When you get diagnosed with a urinary tract infection (UTI) do you typically start guzzling water to flush it out?
Turns out that you should, according to a study presented at IDWeek 2017. Researchers found that women who regularly get urinary tract infections can reduce their risk of getting another one if they drink six eight-ounce glasses—or 1.5 liters—per day.
The benefits of increased water intake hadn’t been studied and proven until this research, but many doctors already recommend drinking more fluid. Some advise taking probiotics and/or D-mannose supplements as well. They may also recommend drinking cranberry juice. And most of us get the lecture to make sure we pee every time after having sex.
“For younger women, UTIs are still mostly associated with sex and the most important behavioral modification for them is to empty their bladders after sex,” Lisa Dabney, MD, Director of Urogynecology at Mount Sinai West, told HelloFlo.
Dabney said she sometimes recommends to patients with UTIs to drink more water.

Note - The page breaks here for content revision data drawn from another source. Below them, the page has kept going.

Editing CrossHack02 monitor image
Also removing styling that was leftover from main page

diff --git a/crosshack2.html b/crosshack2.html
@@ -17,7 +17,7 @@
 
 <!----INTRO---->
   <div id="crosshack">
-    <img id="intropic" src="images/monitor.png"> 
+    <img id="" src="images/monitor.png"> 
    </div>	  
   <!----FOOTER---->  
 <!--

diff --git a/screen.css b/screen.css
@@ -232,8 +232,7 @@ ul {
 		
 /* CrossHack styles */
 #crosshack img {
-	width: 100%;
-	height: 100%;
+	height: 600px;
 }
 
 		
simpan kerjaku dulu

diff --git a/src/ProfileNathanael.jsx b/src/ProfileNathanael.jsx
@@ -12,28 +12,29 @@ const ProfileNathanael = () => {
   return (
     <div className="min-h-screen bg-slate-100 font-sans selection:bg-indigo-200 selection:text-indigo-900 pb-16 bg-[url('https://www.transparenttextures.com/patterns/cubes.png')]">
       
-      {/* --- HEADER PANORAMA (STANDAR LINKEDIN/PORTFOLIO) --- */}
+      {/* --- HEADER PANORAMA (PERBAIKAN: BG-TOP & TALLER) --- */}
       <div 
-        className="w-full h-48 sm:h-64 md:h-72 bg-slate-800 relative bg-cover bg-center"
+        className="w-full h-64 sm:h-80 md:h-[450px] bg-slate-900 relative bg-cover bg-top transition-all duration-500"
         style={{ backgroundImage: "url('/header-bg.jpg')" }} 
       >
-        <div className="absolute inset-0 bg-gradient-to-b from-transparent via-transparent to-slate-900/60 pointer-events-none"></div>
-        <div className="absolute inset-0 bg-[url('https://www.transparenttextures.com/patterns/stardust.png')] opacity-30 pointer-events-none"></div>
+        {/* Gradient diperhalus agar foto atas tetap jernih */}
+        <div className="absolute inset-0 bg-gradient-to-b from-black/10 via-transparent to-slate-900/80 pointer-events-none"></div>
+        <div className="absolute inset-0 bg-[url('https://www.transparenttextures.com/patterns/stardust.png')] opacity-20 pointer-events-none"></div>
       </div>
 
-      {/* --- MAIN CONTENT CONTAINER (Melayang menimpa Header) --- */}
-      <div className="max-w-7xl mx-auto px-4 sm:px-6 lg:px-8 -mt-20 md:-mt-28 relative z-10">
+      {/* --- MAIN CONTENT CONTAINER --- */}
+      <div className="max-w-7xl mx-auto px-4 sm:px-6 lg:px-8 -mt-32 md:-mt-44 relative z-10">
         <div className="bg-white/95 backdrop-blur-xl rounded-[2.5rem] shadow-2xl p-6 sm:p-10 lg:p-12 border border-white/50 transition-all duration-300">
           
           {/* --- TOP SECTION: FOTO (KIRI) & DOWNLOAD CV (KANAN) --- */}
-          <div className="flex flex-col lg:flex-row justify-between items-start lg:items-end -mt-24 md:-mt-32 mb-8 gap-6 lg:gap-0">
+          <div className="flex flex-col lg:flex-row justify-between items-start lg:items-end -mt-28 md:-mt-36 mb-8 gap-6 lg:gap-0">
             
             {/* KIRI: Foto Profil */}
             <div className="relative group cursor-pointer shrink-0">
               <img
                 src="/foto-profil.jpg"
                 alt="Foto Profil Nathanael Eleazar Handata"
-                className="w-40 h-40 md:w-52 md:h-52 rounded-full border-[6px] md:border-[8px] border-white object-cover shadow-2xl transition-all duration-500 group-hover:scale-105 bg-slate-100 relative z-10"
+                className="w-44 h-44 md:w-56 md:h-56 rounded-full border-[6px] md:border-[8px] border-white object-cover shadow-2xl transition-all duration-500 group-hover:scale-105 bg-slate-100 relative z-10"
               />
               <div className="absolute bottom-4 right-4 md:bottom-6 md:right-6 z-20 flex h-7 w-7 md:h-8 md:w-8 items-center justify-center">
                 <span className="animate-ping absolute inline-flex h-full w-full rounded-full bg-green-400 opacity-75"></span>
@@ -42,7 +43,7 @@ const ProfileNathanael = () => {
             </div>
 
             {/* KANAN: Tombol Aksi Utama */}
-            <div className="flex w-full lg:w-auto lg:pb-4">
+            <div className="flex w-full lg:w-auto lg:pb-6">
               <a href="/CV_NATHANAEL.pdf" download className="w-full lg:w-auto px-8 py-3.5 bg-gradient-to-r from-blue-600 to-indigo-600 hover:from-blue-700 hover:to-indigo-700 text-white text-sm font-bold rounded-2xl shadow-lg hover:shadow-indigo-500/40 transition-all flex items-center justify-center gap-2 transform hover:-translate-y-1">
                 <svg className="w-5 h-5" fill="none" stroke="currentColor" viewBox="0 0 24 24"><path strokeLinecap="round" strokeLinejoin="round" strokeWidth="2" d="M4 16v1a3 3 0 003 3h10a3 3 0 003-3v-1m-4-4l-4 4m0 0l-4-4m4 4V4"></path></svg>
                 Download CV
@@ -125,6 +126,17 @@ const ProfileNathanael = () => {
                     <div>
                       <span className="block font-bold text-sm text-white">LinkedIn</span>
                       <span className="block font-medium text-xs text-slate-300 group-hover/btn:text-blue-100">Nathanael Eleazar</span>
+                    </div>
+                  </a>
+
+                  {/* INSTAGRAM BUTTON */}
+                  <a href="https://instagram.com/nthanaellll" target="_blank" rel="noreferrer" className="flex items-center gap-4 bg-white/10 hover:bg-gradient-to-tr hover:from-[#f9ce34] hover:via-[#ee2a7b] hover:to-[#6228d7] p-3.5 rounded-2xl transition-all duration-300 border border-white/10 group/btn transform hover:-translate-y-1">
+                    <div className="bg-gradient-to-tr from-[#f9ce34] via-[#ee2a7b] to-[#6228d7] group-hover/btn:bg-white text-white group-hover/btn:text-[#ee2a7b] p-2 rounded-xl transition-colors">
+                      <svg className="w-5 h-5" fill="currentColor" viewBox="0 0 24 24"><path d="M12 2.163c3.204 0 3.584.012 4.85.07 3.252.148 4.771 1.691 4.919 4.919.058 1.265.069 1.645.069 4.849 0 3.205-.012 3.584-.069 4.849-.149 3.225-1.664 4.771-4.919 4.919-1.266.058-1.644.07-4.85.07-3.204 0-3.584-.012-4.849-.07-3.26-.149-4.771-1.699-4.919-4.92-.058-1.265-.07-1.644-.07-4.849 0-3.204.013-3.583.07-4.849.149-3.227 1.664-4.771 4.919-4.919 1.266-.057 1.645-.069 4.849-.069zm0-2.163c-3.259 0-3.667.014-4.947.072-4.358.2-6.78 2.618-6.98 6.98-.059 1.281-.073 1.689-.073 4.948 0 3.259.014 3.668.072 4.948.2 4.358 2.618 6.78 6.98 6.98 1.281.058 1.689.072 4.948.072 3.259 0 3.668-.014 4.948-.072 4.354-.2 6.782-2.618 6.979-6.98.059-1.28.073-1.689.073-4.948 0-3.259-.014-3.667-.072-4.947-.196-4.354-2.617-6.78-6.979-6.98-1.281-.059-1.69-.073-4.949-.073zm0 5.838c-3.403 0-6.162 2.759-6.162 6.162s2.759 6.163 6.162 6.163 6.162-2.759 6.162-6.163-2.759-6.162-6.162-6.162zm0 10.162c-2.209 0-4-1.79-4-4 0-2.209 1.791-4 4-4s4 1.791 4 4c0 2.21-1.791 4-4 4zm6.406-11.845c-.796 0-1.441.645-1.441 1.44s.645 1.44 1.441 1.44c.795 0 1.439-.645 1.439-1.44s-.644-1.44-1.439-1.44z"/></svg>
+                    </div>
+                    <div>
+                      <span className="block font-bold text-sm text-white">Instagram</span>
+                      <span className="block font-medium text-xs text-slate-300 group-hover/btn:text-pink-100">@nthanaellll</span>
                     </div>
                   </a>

But women tend to have sensitive bladders, so those that drink large volumes of fluid will have urinary frequency and sometimes more bladder pain.
“I mostly stress to patient to empty their bladder after sex and then increase their fluid intake for the 12 hours or so after sex to flush out the bladder when they are mostly likely to get infections.
Don’t get infections regularly? Dabney adds that you don’t have to guzzle too much water beyond normal.
“They will just end up with frequent trips to the toilet,” she added.
About 25 percent of women will have more than one UTI throughout their lives. Women are more prone to the infections because they have a shorter urethra than men, which makes it easier on bacteria to reach their bladders.
As part of the research, the scientists looked at 140 women under the age of 45 who had at least three UTIs a year. Typically, each woman drank less than six eight-ounce glasses of water per day. During the study, half drank about 11 glasses a day; the other half didn’t drink any more water than usual. After a year, the women that drank more water had only 1.5 UTIs instead of the usual three. They also noted that the more hydrated women wound up taking fewer antibiotics—always good to lower our chances of antibiotic resistance.